A new report from Greenpeace reveals that taking the train costs four times more than flying from the UK to Europe, meaning there is no financial incentive for consumers to make more sustainable travel decisions. Could ‘climate tickets’ be the solution? Jenny Southan reports
With journeys by train taking much longer than flying, combined with the fact that they are typically between two and four times more expensive than flights in Europe, consumers will continue to choose air travel over rail travel in spite of global warming.
Researchers at independent environmental campaigning organisation Greenpeace compared the cost of train and plane tickets for 112 routes between large cities in 27 European countries. They recorded the prices on nine different dates ranging from four months to just a couple of days before departure to take account of price changes and last-minute deals.
They found that flights were generally cheaper on seven-in-ten (79 out of 112) of the routes. On average, taking a train was twice the cost of flying, but the price difference was much more dramatic on some routes.
For example, travelling from Barcelona to London by train was ten times more expensive on average, and up to 30 times at short notice. Flying was consistently cheaper on all 12 of the UK routes in the study, including domestic routes between London and Scotland.
Barcelona-London: With three low-cost airlines offering tickets for as little as €12.99, train companies can’t compete. Shifting the 3.36 million annual flights to rail would save approximately 461,000 tons of harmful greenhouse gases – equivalent to the annual emissions of all the cars in Glasgow.
Bratislava-London: Taking the train to this popular party destination is almost eight times more costly on average, and up to 15 times at short notice. Airlines offer prices as low as €15.
The 12 routes that included cities in the UK were:
The overall climate impact of flying can be over 80 times worse than taking a train if the non-CO2 impacts of air travel (such as NOx and water vapours) are also factored in. Planes emit on average 4.84 times more greenhouse gas emissions than trains according to data from the European Environment Agency, which is a “conservatively low estimate”, says Greenpeace.
Airlines keep their prices artificially low because they pay no kerosene tax or VAT, and have even received a recent reduction in Air Passenger Duty in the UK. By contrast, train operators have to pay energy taxes, VAT and high rail tolls in most European countries – although no VAT in the UK. Some airlines also save on staffing costs by employing the legal minimum of employees on low pay and poor conditions.
Greenpeace says that many low-cost airlines offer transfer flights that are considerably cheaper than more direct rail connections but emit up to ten times as much greenhouse gas. “This climate-wrecking practice incentivises passengers to travel from London to Brussels via Denmark, for example, and from Manchester to Cologne via Dublin,” says Greenpeace.
In order to make rail more affordable than air transport, Greenpeace is calling for all short-haul flights to be banned where there is a reasonable rail alternative (as France has done), and for an end to subsidies for airlines and airports, starting with a phase out of tax exemptions for kerosene and a frequent flier levy.
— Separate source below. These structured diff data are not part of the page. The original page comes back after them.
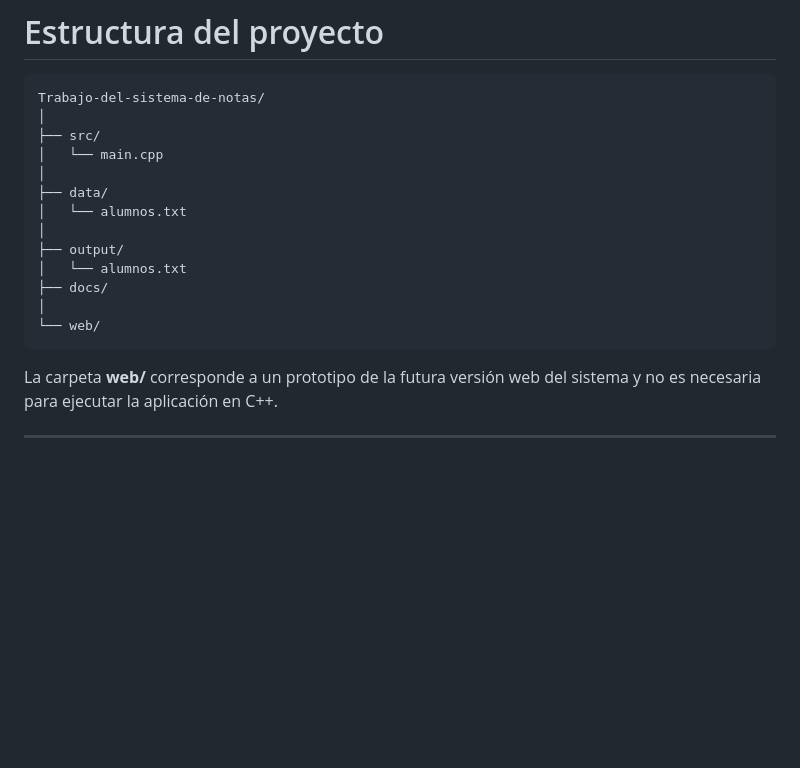
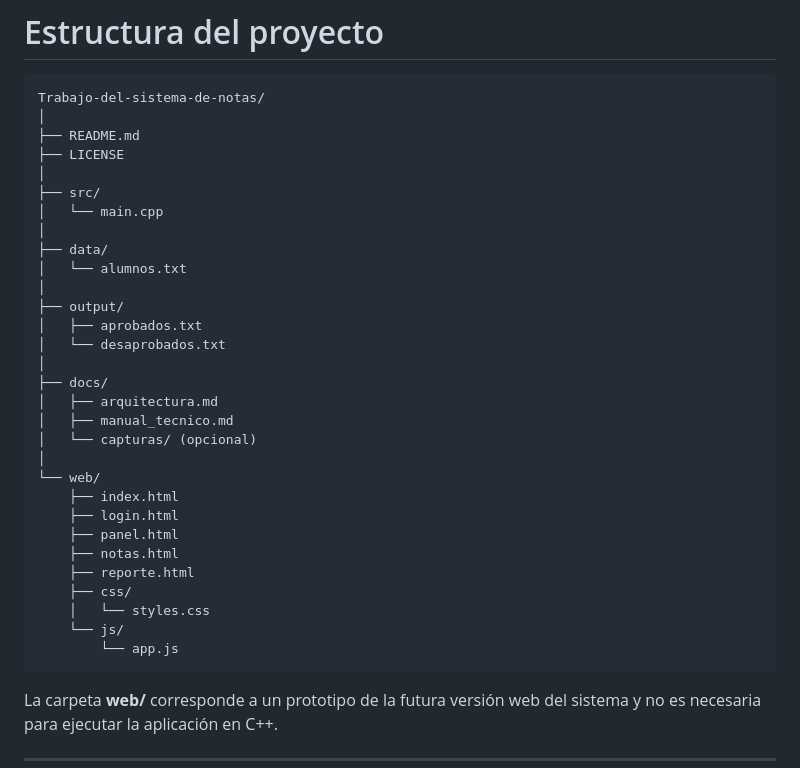
Before and after one commit to Sudojung/Trabajo-del-sistema-de-notas, a Markdown page: docs/manual_tecnico.md, the part around the change. GitHub-like rendering; blank space fills up the shorter version.

Commit message:
Revise directory structure in manual_tecnico.md
Updated directory structure in technical manual to include new output and web files.

````diff
--- a/docs/manual_tecnico.md
+++ b/docs/manual_tecnico.md
@@ -22,6 +22,9 @@ Antes de ejecutar el proyecto es necesario contar con:
 ```text
 Trabajo-del-sistema-de-notas/
 │
+├── README.md
+├── LICENSE
+│
 ├── src/
 │   └── main.cpp
 │
@@ -29,10 +32,24 @@ Trabajo-del-sistema-de-notas/
 │   └── alumnos.txt
 │
 ├── output/
-│   └── alumnos.txt
+│   ├── aprobados.txt
+│   └── desaprobados.txt
+│
 ├── docs/
+│   ├── arquitectura.md
+│   ├── manual_tecnico.md
+│   └── capturas/ (opcional)
 │
 └── web/
+    ├── index.html
+    ├── login.html
+    ├── panel.html
+    ├── notas.html
+    ├── reporte.html
+    ├── css/
+    │   └── styles.css
+    └── js/
+        └── app.js
 ```
 
 La carpeta **web/** corresponde a un prototipo de la futura versión web del sistema y no es necesaria para ejecutar la aplicación en C++.
````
It also calls for European governments to introduce “climate tickets” – simple long-term tickets that are valid on all means of public transport in a country or region.
Doug Parr, Greenpeace UK’s director of policy, says: “As millions of Brits head off on their European breaks – many to areas that are being scorched by this historic heatwave – the twisted economics of the transport industry means they are being encouraged to keep throwing fuel on the climate inferno. Flying only looks like a bargain because the cost of pollution is so cheap. Low-cost airlines are paying negligible tax while imposing low wages and poor conditions on staff.”
Download the Greepeace report Ticket Prices of Planes Vs Trains: A Europe-wide Analysis. How low-cost carriers destroy the climate while their unfair and aggressive pricing strategies go unchecked.